Now, assume I am sitting behind an attractive, antique wooden desk, leaning back in an old leather-covered chair and talking to you in my most waspish Oxbridge academic tone:
Why do you think that some illnesses have a better image than others? Oh? You don’t? Well, take mental health. In 2014 in the U.K., approximately £115 million was spent on mental health research. You may think that is a large amount, but as approximately one quarter of us will have some experience of a mental health problem within a year that equates to around £10 – a couple of pints of quality real ales to you or me – per sufferer per year. Almost incredibly, the most common mental illnesses, depression and anxiety, get even smaller slices of the cake: £1.55 and £0.21 spent on researching those illnesses per sufferer.
Now an illness with a far better image is cancer. Each suffer of that has £1571 spent on research on their illness each year – over 150 times more money that is lavished on the loons.
Now before you make some weaselly defence of this, let’s look at a better measure of a illness’ social acceptability. Again these are figures from 2014 in the UK. For every £1 spent by the government on cancer research the public admirably donates £2.55. And donations for mental illness? Again for every £1 spent by the government researching mental illnesses the generous public donates £0.003 – less than half a penny.
Hope you get a socially acceptable illness, is my suggestion. Me? I have PTSD and chronic psychosis – I can assure you they are, most profoundly, of very little sport.
Right, I’m out from the desk, although I’ll take the glass of Arlaud 1999 Clos St Denis from it as I bring you a leaflet with these numbers on for you to throw away.
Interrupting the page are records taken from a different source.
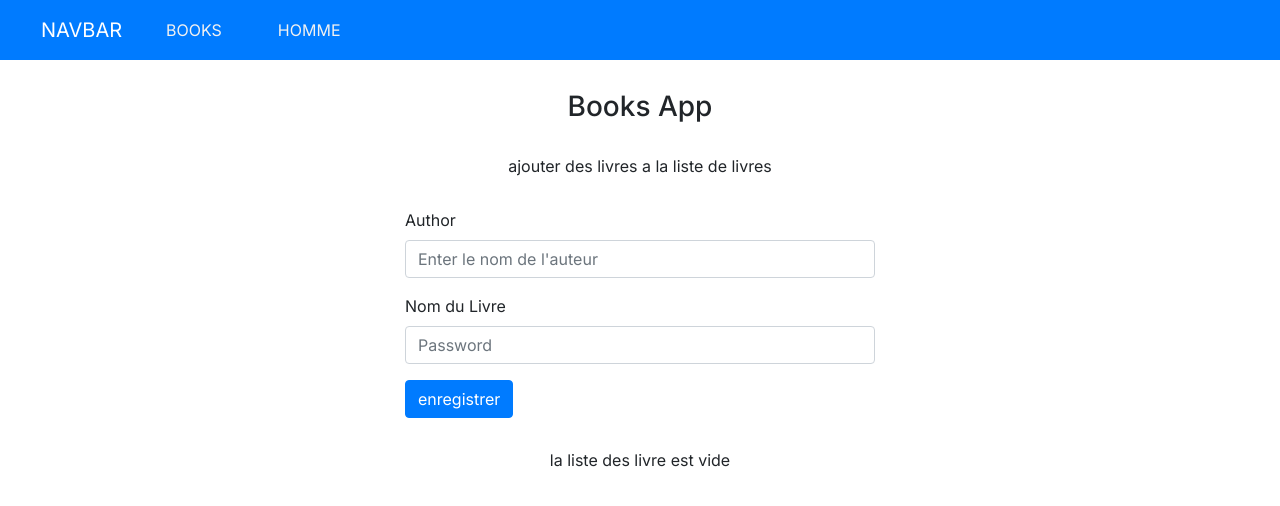
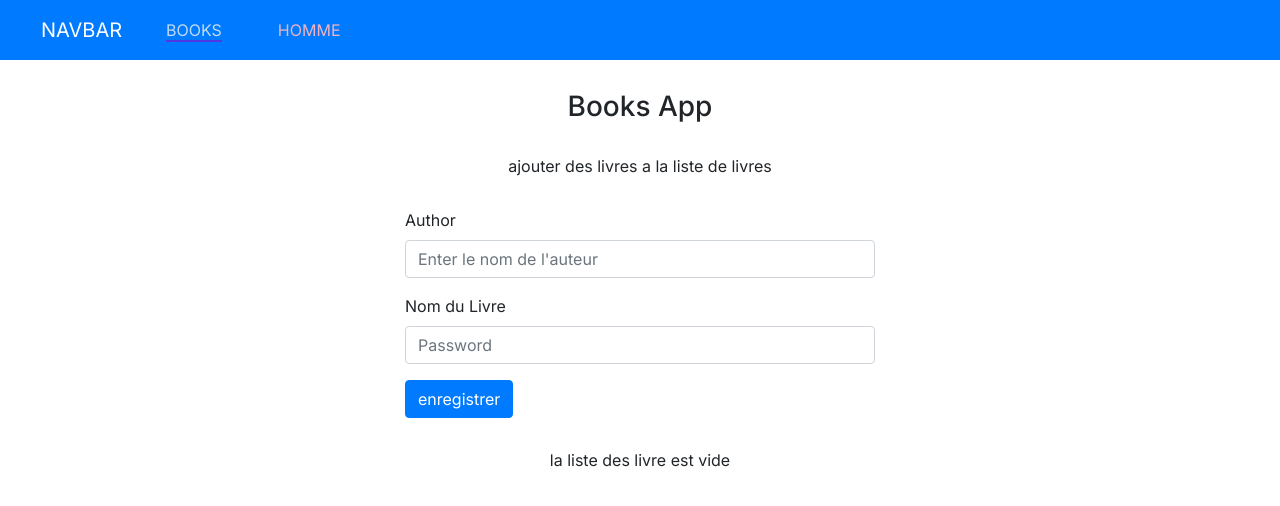
Before and after one commit to HamedSawadogo/Meals-App, a React (Create React App) app: page / in a window 1280 px wide. Shown: the top 506 px of the page. Built offline with nearby package versions, Linux system fonts and the light colour scheme.

Commit message:
gestion des livres

```diff
--- a/package.json
+++ b/package.json
@@ -16,6 +16,7 @@
     "react": "^18.2.0",
     "react-bootstrap": "^2.7.2",
     "react-dom": "^18.2.0",
+    "react-redux": "^8.0.5",
     "react-router-dom": "^6.9.0",
     "react-scripts": "5.0.1",
     "styled-components": "^5.3.8",
--- /dev/null
+++ b/src/app/store.js
@@ -0,0 +1,5 @@
+import { configureStore } from "@reduxjs/toolkit";
+import BooksReducers from "../features/books.slice";
+export default configureStore({
+  reducer: BooksReducers,
+});
--- a/src/components/BooksDetails.js
+++ b/src/components/BooksDetails.js
@@ -1,10 +1,12 @@
 import React, { useState } from "react";
+import { Link } from "react-router-dom";
 
 const BooksDetails = ({ book }) => {
   const [isShowed, setShowed] = useState(false);
+  // const image = /;
 
   return (
-    <div className="container">
+    <div className="container" key={book.volumeInfo.title}>
       <div
         class="alert alert-primary"
         role="alert"
@@ -13,12 +15,25 @@ const BooksDetails = ({ book }) => {
         {isShowed ? (
           <div className="container">
             <h5>{book.volumeInfo.title}</h5>
-            <a href={book.selfLink} target="_blank">
-              en savoir plus
-            </a>
-            <button type="button" class="btn btn-secondary">
-              Ajouter aux livres
-            </button>
+            {book.volumeInfo.imageLinks.smallThumbnail != undefined && (
+              <img
+                src={book.volumeInfo.imageLinks.smallThumbnail ?? ""}
+                alt=""
+              />
+            )}
+
+            <ul style={{ display: "flex" }}>
+              <Link
+                to={book.previewLink}
+                target="_blank"
+                style={{ color: "orangered" }}
+              >
+                en savoir plus
+              </Link>
+              <button type="button" class="btn btn-secondary">
+                Ajouter aux livres
+              </button>
+            </ul>
             <p></p>
           </div>
         ) : (
--- a/src/components/Navbar.js
+++ b/src/components/Navbar.js
@@ -1,5 +1,5 @@
 import React from "react";
-import { Link } from "react-router-dom";
+import { Link, NavLink } from "react-router-dom";
 const Navbar = () => {
   return (
     <nav class="navbar navbar-expand-lg navbar-dark bg-primary">
@@ -22,12 +22,22 @@ const Navbar = () => {
           <ul class="navbar-nav me-auto">
             <li class="nav-item">
               <a class="nav-link" href="#">
-                <Link to={"/books"}>Books</Link>
+                <NavLink
+                  to={"/books"}
+                  className={(nav) => (nav.isActive ? "nav" : "nav-active")}
+                >
+                  Books
+                </NavLink>
               </a>
             </li>
             <li class="nav-item">
               <a class="nav-link" href="#">
-                <Link to={"/"}>Homme</Link>
+                <NavLink
+                  to={"/"}
+                  className={(nav) => (nav.isActive ? "nav" : "nav-active")}
+                >
+                  Homme
+                </NavLink>
               </a>
             </li>
           </ul>
--- /dev/null
+++ b/src/features/books.slice.js
@@ -0,0 +1,31 @@
+import { createSlice } from "@reduxjs/toolkit";
+
+export const BooksReducer = createSlice({
+  name: "books",
+  initialState: {
+    books: [],
+  },
+  reducers: {
+    addBook: (state, { payload }) => {
+      state.books.push(payload);
+    },
+    deleteBook: (state, { payload }) => {
+      state.books = state.books.filter((book) => book.id != payload);
+    },
+    updateBook: (state, { payload }) => {
+      state.books.map((book) => {
+        if (book.id === payload) {
+          return {
+            ...state,
+            books: payload,
+          };
+        } else {
+          return state;
+        }
+      });
+    },
+  },
+});
+
+export default BooksReducer.reducer;
+export const { addBook, deleteBook, updateBook } = BooksReducer.actions;
--- a/src/index.js
+++ b/src/index.js
@@ -3,10 +3,15 @@ import ReactDOM from "react-dom/client";
 import App from "./App";
 import reportWebVitals from "./reportWebVitals";
 import "./styles/index.scss";
+import { Provider } from "react-redux";
+import store from "./app/store";
+
 const root = ReactDOM.createRoot(document.getElementById("root"));
 root.render(
-  <React.StrictMode>
-    <App />
-  </React.StrictMode>
+  <Provider store={store}>
+    <React.StrictMode>
+      <App />
+    </React.StrictMode>
+  </Provider>
 );
 reportWebVitals();
--- a/src/pages/Books.js
+++ b/src/pages/Books.js
@@ -3,16 +3,22 @@ import React, { useEffect, useState } from "react";
 import BooksDetails from "../components/BooksDetails";
 import CircularProgress from "@mui/material/CircularProgress";
 import Box from "@mui/material/Box";
+import { useDispatch } from "react-redux";
+import { addBook } from "../features/books.slice";
 
 const Books = () => {
   const [books, setBooks] = useState([]);
   const [book, setBook] = useState("hamed");
   const [loading, setLoading] = useState(true);
 
+  const dispatch = useDispatch();
+
+  console.log(books);
   useEffect(() => {
     axios
       .get(`https://www.googleapis.com/books/v1/volumes?q=${book}`)
       .then((res) => {
+        dispatch(addBook(res.data.items));
         setBooks(res.data.items);
         setLoading(false);
       });
--- a/src/pages/Home.js
+++ b/src/pages/Home.js
@@ -12,7 +12,7 @@ const Home = () => {
       <p>ajouter des livres a la liste de livres</p>
       <div>
         <Form books={books} setBooks={setBooks} />
-        {books.length > 0 ? (
+        {books && books.length > 0 ? (
           books?.map((book) => (
             <Book books={books} setBooks={setBooks} book={book} key={book.id} />
           ))
--- a/src/styles/components/nav.scss
+++ b/src/styles/components/nav.scss
@@ -12,9 +12,18 @@ ul {
    align-items: center;
 }
 
+.nav {
+   color: rgb(239, 178, 198);
+}
+
 a {
    line-height: 60px;
    color: $color3;
    margin: 0px 10px;
    text-transform: uppercase;
 }
+
+.nav-active {
+   opacity: .8;
+   border-bottom: 2px solid #6327dc;
+}
```
Also changed, not shown: 1 other file (tests, documents, lock files or other folders).
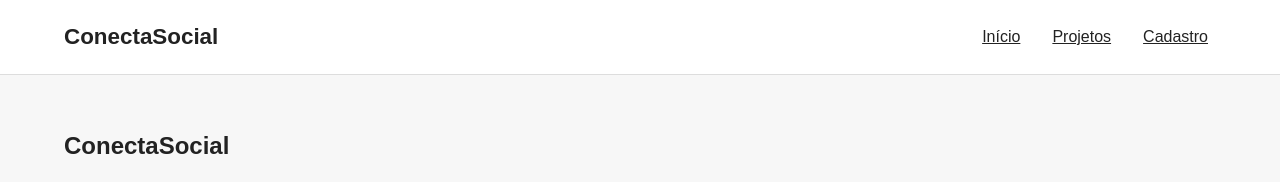
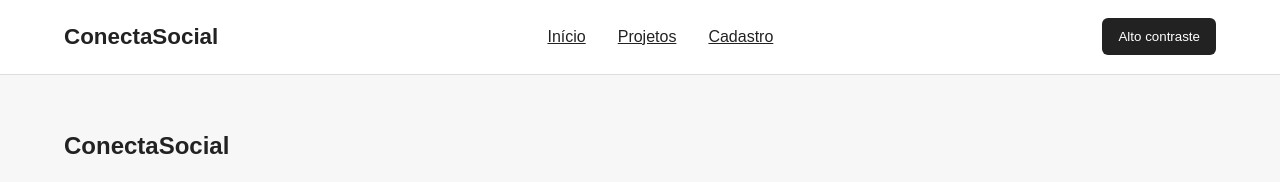
Before and after one commit to fdvale/conectasocial, a plain HTML site: page index.html in a window 1280 px wide. Shown: the top 182 px of the page. Drawn offline with Linux system fonts and the light colour scheme.

Commit message:
feat: adiciona controle acessivel de alto contraste

```diff
--- a/index.html
+++ b/index.html
@@ -6,6 +6,7 @@
     <meta name="description" content="ConectaSocial: ONG fictícia que conecta voluntários a iniciativas sociais.">
     <title>ConectaSocial | Início</title>
     <link rel="stylesheet" href="css/style.css">
+    <link rel="stylesheet" href="css/acessibilidade.css">
 </head>
 <body>
 <header class="cabecalho">
@@ -45,6 +46,13 @@
 </ul>
 
 </nav>
+        <button
+            class="contraste-toggle"
+            type="button"
+            aria-pressed="false"
+            aria-label="Ativar alto contraste">
+            Alto contraste
+        </button>
     </div>
 </header>
 <main id="conteudo-principal">
@@ -85,5 +93,6 @@
     </div>
 </footer>
 <script type="module" src="js/script.js"></script>
+<script type="module" src="js/contraste.js"></script>
 </body>
 </html>
```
This data was reported by the Wellcome Trust (they paid me to do my DPhil) and is often used by the mental health charity Rethink Mental Illness (for whom I am a media volunteer).